The poll, released on Tuesday by Florida International University, found that 52 percent of 1,000 Cuban Americans surveyed in Miami-Dade County oppose continuing the five-decades-old trade embargo against Cuba, though that drops to 49 percent among registered U.S. voters.
An even greater majority - 68 percent - favor diplomatic relations with Cuba.
A similar number - 69 percent - favor lifting travel restrictions to Cuba for all Americans, according to the poll, which had a margin of error of 3 percentage points. Current policy allows visits to the island only under tightly controlled licenses for cultural and academic tours.

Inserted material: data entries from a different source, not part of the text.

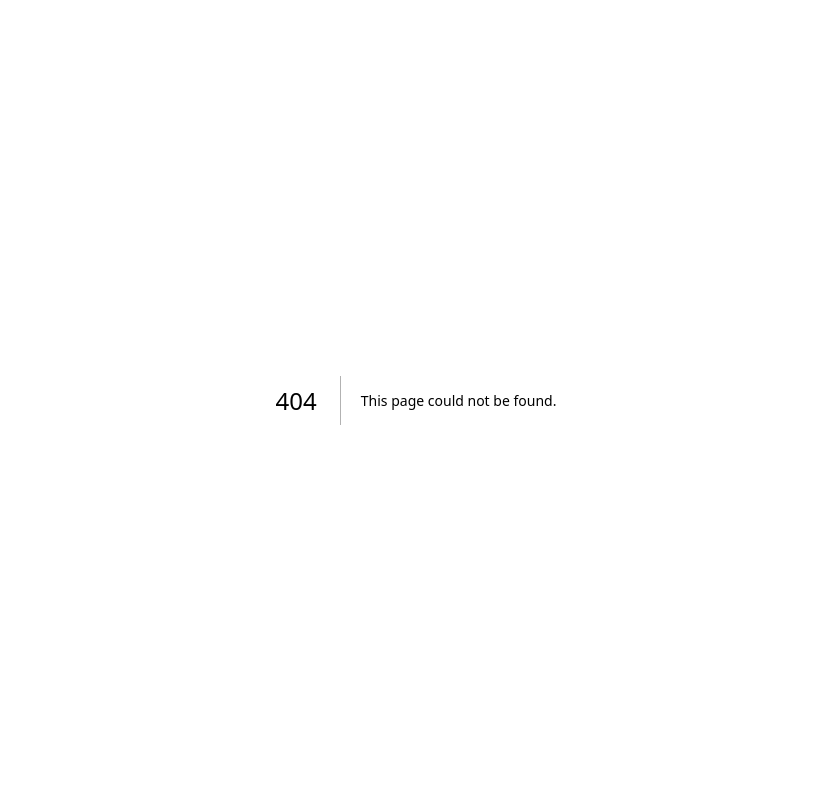
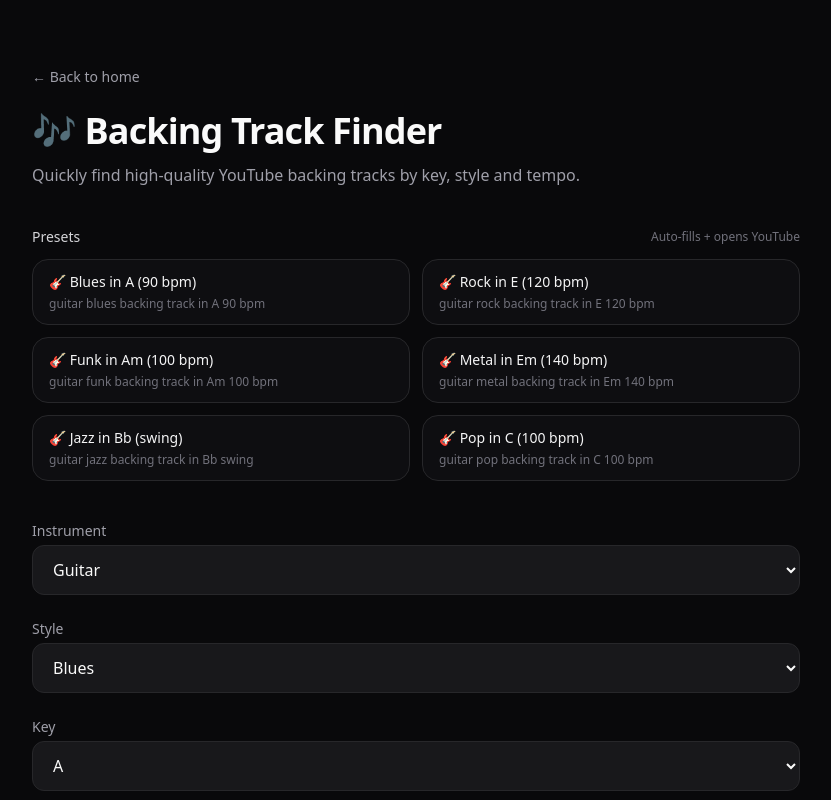
Before and after one commit to mohithkaranth/tonehouse-ai-coach, a Next.js app: page /backing-tracks in a window 1280 px wide. Before the commit this address had no page. Shown: the top 800 px of the page, without its empty margins (224-1055 px from the left). Built offline with nearby package versions, Linux system fonts and the light colour scheme.

Commit message:
Add backing track presets with autofill and recent searches

```diff
--- /dev/null
+++ b/app/backing-tracks/page.tsx
@@ -0,0 +1,291 @@
+"use client";
+
+import Link from "next/link";
+import { useEffect, useState } from "react";
+
+type FormState = {
+  instrument: string;
+  style: string;
+  key: string;
+  tempo: string;
+};
+
+type Preset = {
+  label: string;
+  form: FormState;
+};
+
+const PREFS_KEY = "tonehouse_backing_track_preferences";
+const RECENTS_KEY = "tonehouse_backing_track_recent";
+
+const PRESETS: Preset[] = [
+  {
+    label: "🎸 Blues in A (90 bpm)",
+    form: { instrument: "guitar", style: "blues", key: "A", tempo: "90" },
+  },
+  {
+    label: "🎸 Rock in E (120 bpm)",
+    form: { instrument: "guitar", style: "rock", key: "E", tempo: "120" },
+  },
+  {
+    label: "🎸 Funk in Am (100 bpm)",
+    form: { instrument: "guitar", style: "funk", key: "Am", tempo: "100" },
+  },
+  {
+    label: "🎸 Metal in Em (140 bpm)",
+    form: { instrument: "guitar", style: "metal", key: "Em", tempo: "140" },
+  },
+  {
+    label: "🎸 Jazz in Bb (swing)",
+    form: { instrument: "guitar", style: "jazz", key: "Bb", tempo: "" },
+  },
+  {
+    label: "🎸 Pop in C (100 bpm)",
+    form: { instrument: "guitar", style: "pop", key: "C", tempo: "100" },
+  },
+];
+
+export default function BackingTracksPage() {
+  const [form, setForm] = useState<FormState>({
+    instrument: "guitar",
+    style: "blues",
+    key: "A",
+    tempo: "",
+  });
+
+  const [hydrated, setHydrated] = useState(false);
+  const [recentSearches, setRecentSearches] = useState<string[]>([]);
+
+  // Load saved preferences + recents
+  useEffect(() => {
+    try {
+      const prefs = localStorage.getItem(PREFS_KEY);
+      const recents = localStorage.getItem(RECENTS_KEY);
+
+      if (prefs) setForm(JSON.parse(prefs));
+      if (recents) setRecentSearches(JSON.parse(recents));
+    } catch {
+      // ignore bad data
+    } finally {
+      setHydrated(true);
+    }
+  }, []);
+
+  // Save preferences
+  useEffect(() => {
+    if (!hydrated) return;
+    localStorage.setItem(PREFS_KEY, JSON.stringify(form));
+  }, [hydrated, form]);
+
+  // Save recents
+  useEffect(() => {
+    if (!hydrated) return;
+    localStorage.setItem(RECENTS_KEY, JSON.stringify(recentSearches));
+  }, [hydrated, recentSearches]);
+
+  function buildQuery(from: FormState) {
+    return [
+      from.instrument,
+      from.style,
+      "backing track",
+      "in",
+      from.key,
+      from.tempo ? `${from.tempo} bpm` : "",
+      from.style === "jazz" && from.key === "Bb" && !from.tempo ? "swing" : "",
+    ]
+      .filter(Boolean)
+      .join(" ");
+  }
+
+  function openSearch(query: string) {
+    const url = `https://www.youtube.com/results?search_query=${encodeURIComponent(
+      query
+    )}`;
+    window.open(url, "_blank");
+  }
+
+  function pushRecent(query: string) {
+    setRecentSearches((prev) => {
+      const filtered = prev.filter((q) => q !== query);
+      return [query, ...filtered].slice(0, 5);
+    });
+  }
+
+  function handleSearch() {
+    const query = buildQuery(form);
+    pushRecent(query);
+    openSearch(query);
+  }
+
+  function handlePresetClick(preset: Preset) {
+    setForm(preset.form); // auto-fill the form
+    const query = buildQuery(preset.form);
+    pushRecent(query);
+    openSearch(query);
+  }
+
+  function clearRecentSearches() {
+    setRecentSearches([]);
+    localStorage.removeItem(RECENTS_KEY);
+  }
+
+  return (
+    <main className="min-h-screen bg-zinc-950 text-zinc-50 px-6 py-16">
+      <div className="mx-auto max-w-3xl">
+        <Link
+          href="/"
+          className="inline-block mb-6 text-sm text-zinc-400 hover:text-zinc-200 transition"
+        >
+          ← Back to home
+        </Link>
+
+        <h1 className="text-4xl font-semibold tracking-tight">
+          🎶 Backing Track Finder
+        </h1>
+
+        <p className="mt-3 text-zinc-400">
+          Quickly find high-quality YouTube backing tracks by key, style and tempo.
+        </p>
+
+        {/* Presets */}
+        <div className="mt-10">
+          <div className="flex items-center justify-between mb-3">
+            <h3 className="text-sm font-medium text-zinc-300">Presets</h3>
+            <span className="text-xs text-zinc-500">Auto-fills + opens YouTube</span>
+          </div>
+
+          <div className="grid gap-3 sm:grid-cols-2">
+            {PRESETS.map((p) => (
+              <button
+                key={p.label}
+                onClick={() => handlePresetClick(p)}
+                className="text-left rounded-2xl border border-zinc-800 bg-zinc-900/40 px-4 py-3 hover:bg-zinc-900 transition"
+              >
+                <div className="text-sm text-zinc-100">{p.label}</div>
+                <div className="mt-1 text-xs text-zinc-500">
+                  {buildQuery(p.form)}
+                </div>
+              </button>
+            ))}
+          </div>
+        </div>
+
+        {/* Form */}
+        <div className="mt-10 space-y-6">
+          <div>
+            <label className="block text-sm text-zinc-400 mb-1">Instrument</label>
+            <select
+              value={form.instrument}
+              onChange={(e) => setForm({ ...form, instrument: e.target.value })}
+              className="w-full rounded-xl bg-zinc-900 border border-zinc-800 px-4 py-3"
+            >
+              <option value="guitar">Guitar</option>
+              <option value="bass">Bass</option>
+              <option value="piano">Piano</option>
+              <option value="drums">Drums</option>
+            </select>
+          </div>
+
+          <div>
+            <label className="block text-sm text-zinc-400 mb-1">Style</label>
+            <select
+              value={form.style}
+              onChange={(e) => setForm({ ...form, style: e.target.value })}
+              className="w-full rounded-xl bg-zinc-900 border border-zinc-800 px-4 py-3"
+            >
+              <option value="blues">Blues</option>
+              <option value="rock">Rock</option>
+              <option value="jazz">Jazz</option>
+              <option value="metal">Metal</option>
+              <option value="funk">Funk</option>
+              <option value="pop">Pop</option>
+            </select>
+          </div>
+
+          <div>
+            <label className="block text-sm text-zinc-400 mb-1">Key</label>
+            <select
+              value={form.key}
+              onChange={(e) => setForm({ ...form, key: e.target.value })}
+              className="w-full rounded-xl bg-zinc-900 border border-zinc-800 px-4 py-3"
+            >
+              <option>A</option>
+              <option>Am</option>
+              <option>B</option>
+              <option>Bm</option>
+              <option>C</option>
+              <option>Cm</option>
+              <option>D</option>
+              <option>Dm</option>
+              <option>E</option>
+              <option>Em</option>
+              <option>F</option>
+              <option>Fm</option>
+              <option>G</option>
+              <option>Gm</option>
+              <option>Bb</option>
+              <option>Bbm</option>
+              <option>Eb</option>
+              <option>Ebm</option>
+              <option>Ab</option>
+              <option>Abm</option>
+              <option>Db</option>
+              <option>Dbm</option>
+              <option>Gb</option>
+              <option>Gbm</option>
+            </select>
+          </div>
+
+          <div>
+            <label className="block text-sm text-zinc-400 mb-1">Tempo (optional)</label>
+            <input
+              type="number"
+              value={form.tempo}
+              onChange={(e) => setForm({ ...form, tempo: e.target.value })}
+              placeholder="e.g. 90"
+              className="w-full rounded-xl bg-zinc-900 border border-zinc-800 px-4 py-3"
+            />
+          </div>
+
+          <button
+            onClick={handleSearch}
+            className="mt-4 w-full rounded-2xl bg-white text-black py-4 font-medium hover:bg-zinc-200 transition"
+          >
+            🔍 Find backing tracks on YouTube
+          </button>
+
+          {/* Recent searches */}
+          {recentSearches.length > 0 && (
+            <div className="pt-6 border-t border-zinc-800">
+              <div className="flex items-center justify-between mb-3">
+                <h3 className="text-sm font-medium text-zinc-300">
+                  Recent searches
+                </h3>
+
+                <button
+                  onClick={clearRecentSearches}
+                  className="text-xs text-zinc-400 hover:text-zinc-200 transition"
+                >
+                  Clear
+                </button>
+              </div>
+
+              <ul className="space-y-2">
+                {recentSearches.map((query) => (
+                  <li key={query}>
+                    <button
+                      onClick={() => openSearch(query)}
+                      className="text-left text-sm text-zinc-400 hover:text-zinc-200 transition"
+                    >
+                      {query}
+                    </button>
+                  </li>
+                ))}
+              </ul>
+            </div>
+          )}
+        </div>
+      </div>
+    </main>
+  );
+}
--- a/app/page.tsx
+++ b/app/page.tsx
@@ -36,6 +36,17 @@ export default function HomePage() {
             </p>
           </Link>
 
+          {/* Backing Track Finder */}
+          <Link
+            href="/backing-tracks"
+            className="rounded-3xl border border-zinc-800 bg-zinc-900/50 p-6 hover:bg-zinc-900 transition"
+          >
+            <h2 className="text-xl font-medium">🎶 Backing Track Finder</h2>
+            <p className="mt-2 text-sm text-zinc-400">
+              Find YouTube backing tracks by key, style and tempo.
+            </p>
+          </Link>
+
         </div>
       </div>
     </main>
```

The results highlight the shift among members of the Cuban exile community who fled the island nation to the United States to escape the rise of communism in the 1960s and shows opinions have grown far less monolithic due to demographic changes.
The survey was funded by the Trimpa Group, a Democratic-leaning consulting firm based in Denver that promotes social change, and Open Society Foundations, which funds public policy causes founded by billionaire investor, George Soros.
Guillermo Grenier, a sociology professor at the university who helped lead the survey, said the findings could prompt the Obama administration to further revise its U.S.-Cuba policy by permitting greater travel and commercial activity to help an emerging private sector.
“There's no reason to fear political backlash any more over Cuba policy,” he told Reuters in an interview.
The Cuban American community in the United States, numbering between 1.8 and 2.2 million, has traditionally been a highly effective political lobby to block efforts to lift the embargo.
Conducted between February and May as part of a periodic survey of Cuban Americans dating back to 1991, the poll found that younger exiles who left Cuba more recently were more favorable to changing policy than those who came in the 1960s.
“The trends are clear,” Grenier said, noting that older exiles were dying while 20,000 new Cubans arrive in the United States every year under a migration accord with Cuba.
For example only 8 percent of younger Cuban Americans ages 18 to 29 support continuing the embargo, compared to 60 percent of those ages 65 and older, the poll showed. In 1991, 87 percent of those surveyed backed the embargo compared to 48 percent now.
Still, the latest figures found that a majority of Cuban Americans - 63 percent - support keeping Cuba on the United States' annual list of state sponsors of terrorism, along with Iran, Syria and Sudan.
Asked if they would vote for a candidate who advocated replacing the embargo with support for private businesses in Cuba, 57 percent of registered voters said yes.
A larger majority - 81 percent - of registered voters said they would support a candidate who advocated replacing the embargo with a policy that increased pressure on the Cuban government over human rights.